SOURCE INFORMATION
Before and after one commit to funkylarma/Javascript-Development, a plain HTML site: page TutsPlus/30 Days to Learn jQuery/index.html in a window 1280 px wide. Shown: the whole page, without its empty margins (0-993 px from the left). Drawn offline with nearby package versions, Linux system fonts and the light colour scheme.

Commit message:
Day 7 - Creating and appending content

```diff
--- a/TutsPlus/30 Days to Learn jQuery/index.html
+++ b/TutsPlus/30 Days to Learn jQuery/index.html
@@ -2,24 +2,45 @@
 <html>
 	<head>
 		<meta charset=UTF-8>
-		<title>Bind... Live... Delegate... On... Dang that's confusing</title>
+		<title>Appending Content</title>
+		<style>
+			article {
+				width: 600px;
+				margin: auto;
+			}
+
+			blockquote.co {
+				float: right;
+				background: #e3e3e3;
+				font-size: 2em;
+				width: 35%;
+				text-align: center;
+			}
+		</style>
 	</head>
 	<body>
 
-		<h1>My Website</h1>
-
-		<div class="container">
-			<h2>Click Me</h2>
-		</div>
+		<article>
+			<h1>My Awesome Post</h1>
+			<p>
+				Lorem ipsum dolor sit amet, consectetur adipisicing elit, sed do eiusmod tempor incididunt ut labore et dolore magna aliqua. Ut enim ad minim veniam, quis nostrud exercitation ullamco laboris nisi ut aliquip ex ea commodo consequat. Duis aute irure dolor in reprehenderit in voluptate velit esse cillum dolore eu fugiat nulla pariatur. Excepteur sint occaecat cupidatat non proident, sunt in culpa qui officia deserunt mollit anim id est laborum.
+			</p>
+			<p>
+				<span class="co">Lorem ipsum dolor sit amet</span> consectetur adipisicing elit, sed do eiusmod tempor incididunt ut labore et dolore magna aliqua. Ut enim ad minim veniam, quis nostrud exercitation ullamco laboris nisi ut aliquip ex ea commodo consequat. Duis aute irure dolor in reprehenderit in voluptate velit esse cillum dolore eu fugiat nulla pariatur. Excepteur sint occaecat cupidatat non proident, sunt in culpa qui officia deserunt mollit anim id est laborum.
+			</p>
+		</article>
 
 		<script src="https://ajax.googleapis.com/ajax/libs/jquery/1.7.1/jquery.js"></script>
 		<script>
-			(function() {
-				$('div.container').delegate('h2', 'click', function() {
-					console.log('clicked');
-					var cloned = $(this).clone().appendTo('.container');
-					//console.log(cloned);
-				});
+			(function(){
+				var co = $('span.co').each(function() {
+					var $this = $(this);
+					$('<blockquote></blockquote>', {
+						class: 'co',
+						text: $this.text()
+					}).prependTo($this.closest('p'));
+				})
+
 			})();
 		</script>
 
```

PROMPT
Report the number of lines in the material above that contain "html". Nothing else is wanted.

TASK RESULT
4